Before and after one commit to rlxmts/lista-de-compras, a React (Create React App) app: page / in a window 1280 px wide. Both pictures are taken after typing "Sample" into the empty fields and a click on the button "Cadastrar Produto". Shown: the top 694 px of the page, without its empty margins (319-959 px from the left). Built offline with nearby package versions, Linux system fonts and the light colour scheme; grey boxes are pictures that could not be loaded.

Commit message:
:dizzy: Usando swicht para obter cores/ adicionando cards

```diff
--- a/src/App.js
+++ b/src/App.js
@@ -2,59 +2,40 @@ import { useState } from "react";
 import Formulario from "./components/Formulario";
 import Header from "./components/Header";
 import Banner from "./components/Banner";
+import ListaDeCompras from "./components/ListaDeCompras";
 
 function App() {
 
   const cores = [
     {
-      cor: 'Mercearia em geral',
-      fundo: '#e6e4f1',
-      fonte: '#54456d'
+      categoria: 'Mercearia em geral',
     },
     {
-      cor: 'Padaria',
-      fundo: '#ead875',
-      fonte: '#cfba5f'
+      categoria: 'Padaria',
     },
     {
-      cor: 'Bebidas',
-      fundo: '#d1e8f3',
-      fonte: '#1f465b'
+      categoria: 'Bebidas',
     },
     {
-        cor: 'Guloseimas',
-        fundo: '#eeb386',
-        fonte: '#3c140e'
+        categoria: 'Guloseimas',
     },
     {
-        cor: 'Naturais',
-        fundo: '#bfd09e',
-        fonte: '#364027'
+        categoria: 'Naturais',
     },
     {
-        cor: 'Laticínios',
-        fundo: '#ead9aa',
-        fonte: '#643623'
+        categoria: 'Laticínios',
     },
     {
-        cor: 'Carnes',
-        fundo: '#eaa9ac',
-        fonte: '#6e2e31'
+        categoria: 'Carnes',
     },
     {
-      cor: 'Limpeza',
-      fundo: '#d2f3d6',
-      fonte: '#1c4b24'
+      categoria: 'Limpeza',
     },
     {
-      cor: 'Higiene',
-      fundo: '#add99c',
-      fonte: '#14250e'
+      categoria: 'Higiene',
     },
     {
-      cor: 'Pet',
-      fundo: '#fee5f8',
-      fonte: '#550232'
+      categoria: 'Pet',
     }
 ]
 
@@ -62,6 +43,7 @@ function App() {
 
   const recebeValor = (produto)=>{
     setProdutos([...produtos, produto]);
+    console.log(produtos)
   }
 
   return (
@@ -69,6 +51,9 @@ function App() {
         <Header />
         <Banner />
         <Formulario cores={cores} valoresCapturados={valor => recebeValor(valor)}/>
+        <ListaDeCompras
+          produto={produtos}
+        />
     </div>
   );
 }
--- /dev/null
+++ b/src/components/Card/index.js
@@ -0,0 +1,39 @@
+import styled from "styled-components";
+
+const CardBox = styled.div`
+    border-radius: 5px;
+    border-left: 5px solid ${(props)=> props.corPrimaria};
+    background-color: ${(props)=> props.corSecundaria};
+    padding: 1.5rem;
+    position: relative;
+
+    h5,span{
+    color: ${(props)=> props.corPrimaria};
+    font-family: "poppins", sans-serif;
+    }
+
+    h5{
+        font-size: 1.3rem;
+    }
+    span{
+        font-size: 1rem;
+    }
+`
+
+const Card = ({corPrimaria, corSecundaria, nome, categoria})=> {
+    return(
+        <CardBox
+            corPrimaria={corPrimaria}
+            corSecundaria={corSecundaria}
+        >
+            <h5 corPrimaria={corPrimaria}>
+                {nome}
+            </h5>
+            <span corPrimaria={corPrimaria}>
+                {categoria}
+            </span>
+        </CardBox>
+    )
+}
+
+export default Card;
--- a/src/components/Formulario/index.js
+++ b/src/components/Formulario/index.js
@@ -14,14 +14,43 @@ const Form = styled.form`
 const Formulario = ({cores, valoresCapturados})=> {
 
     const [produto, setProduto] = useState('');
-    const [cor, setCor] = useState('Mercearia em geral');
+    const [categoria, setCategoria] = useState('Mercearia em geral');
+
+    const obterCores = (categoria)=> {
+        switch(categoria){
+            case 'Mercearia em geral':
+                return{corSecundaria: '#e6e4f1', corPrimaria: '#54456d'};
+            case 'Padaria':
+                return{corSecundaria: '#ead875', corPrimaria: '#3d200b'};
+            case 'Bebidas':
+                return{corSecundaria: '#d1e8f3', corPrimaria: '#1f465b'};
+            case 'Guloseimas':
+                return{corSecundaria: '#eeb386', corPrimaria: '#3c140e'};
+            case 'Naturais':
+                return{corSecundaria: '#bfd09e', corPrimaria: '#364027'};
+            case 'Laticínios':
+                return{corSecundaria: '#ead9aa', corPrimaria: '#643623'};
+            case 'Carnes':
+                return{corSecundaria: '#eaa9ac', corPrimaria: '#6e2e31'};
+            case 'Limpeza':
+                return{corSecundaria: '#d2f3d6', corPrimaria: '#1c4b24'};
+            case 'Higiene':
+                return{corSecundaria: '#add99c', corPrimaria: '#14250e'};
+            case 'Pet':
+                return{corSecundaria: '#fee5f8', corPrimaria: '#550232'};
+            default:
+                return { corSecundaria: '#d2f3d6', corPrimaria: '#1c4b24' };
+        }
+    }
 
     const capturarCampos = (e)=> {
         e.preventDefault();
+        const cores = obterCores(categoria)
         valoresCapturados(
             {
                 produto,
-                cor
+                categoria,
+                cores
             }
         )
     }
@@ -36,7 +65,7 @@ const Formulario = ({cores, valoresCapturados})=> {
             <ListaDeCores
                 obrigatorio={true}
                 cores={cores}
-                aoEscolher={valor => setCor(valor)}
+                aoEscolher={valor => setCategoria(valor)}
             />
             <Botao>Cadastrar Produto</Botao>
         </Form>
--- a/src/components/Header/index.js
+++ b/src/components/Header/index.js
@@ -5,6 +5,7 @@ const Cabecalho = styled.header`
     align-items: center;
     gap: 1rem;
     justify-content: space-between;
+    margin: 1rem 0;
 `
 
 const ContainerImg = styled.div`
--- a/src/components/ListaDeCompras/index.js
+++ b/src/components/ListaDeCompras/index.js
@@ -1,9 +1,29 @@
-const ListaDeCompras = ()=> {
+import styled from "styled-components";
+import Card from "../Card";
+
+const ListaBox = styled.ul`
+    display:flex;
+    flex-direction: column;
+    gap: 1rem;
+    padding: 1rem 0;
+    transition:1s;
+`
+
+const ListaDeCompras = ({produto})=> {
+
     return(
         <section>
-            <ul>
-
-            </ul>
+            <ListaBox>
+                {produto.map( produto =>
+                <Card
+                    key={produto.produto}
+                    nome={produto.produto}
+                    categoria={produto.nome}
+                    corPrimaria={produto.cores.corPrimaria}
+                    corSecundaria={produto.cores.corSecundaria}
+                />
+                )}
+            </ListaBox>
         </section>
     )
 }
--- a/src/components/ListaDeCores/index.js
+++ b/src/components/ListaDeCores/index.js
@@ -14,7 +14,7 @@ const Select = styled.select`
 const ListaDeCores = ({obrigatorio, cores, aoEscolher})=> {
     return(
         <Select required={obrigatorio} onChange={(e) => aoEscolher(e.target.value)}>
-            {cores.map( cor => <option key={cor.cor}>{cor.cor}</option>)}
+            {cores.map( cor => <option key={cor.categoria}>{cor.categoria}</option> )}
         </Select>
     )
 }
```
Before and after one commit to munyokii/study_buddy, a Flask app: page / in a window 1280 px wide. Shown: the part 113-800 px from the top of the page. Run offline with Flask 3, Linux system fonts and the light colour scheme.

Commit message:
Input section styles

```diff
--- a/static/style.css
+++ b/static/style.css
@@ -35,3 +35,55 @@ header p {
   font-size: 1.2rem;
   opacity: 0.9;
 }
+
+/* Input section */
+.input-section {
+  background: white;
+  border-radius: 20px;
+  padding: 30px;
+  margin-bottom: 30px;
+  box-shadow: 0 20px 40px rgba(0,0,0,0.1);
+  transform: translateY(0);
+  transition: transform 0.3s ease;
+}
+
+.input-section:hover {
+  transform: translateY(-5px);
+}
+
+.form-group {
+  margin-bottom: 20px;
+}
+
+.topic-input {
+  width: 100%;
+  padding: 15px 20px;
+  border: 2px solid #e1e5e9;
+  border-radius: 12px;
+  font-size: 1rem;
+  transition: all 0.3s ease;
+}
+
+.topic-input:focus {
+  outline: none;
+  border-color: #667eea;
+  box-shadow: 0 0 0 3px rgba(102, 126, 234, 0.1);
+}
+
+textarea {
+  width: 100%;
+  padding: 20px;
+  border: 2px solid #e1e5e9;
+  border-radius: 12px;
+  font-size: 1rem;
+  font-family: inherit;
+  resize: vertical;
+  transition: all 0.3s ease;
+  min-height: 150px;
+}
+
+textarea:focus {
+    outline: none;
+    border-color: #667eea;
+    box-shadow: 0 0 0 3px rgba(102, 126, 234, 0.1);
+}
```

___

Extract every line from the records above that contains the word "aoEscolher".

-                aoEscolher={valor => setCor(valor)}
+                aoEscolher={valor => setCategoria(valor)}
 const ListaDeCores = ({obrigatorio, cores, aoEscolher})=> {
         <Select required={obrigatorio} onChange={(e) => aoEscolher(e.target.value)}>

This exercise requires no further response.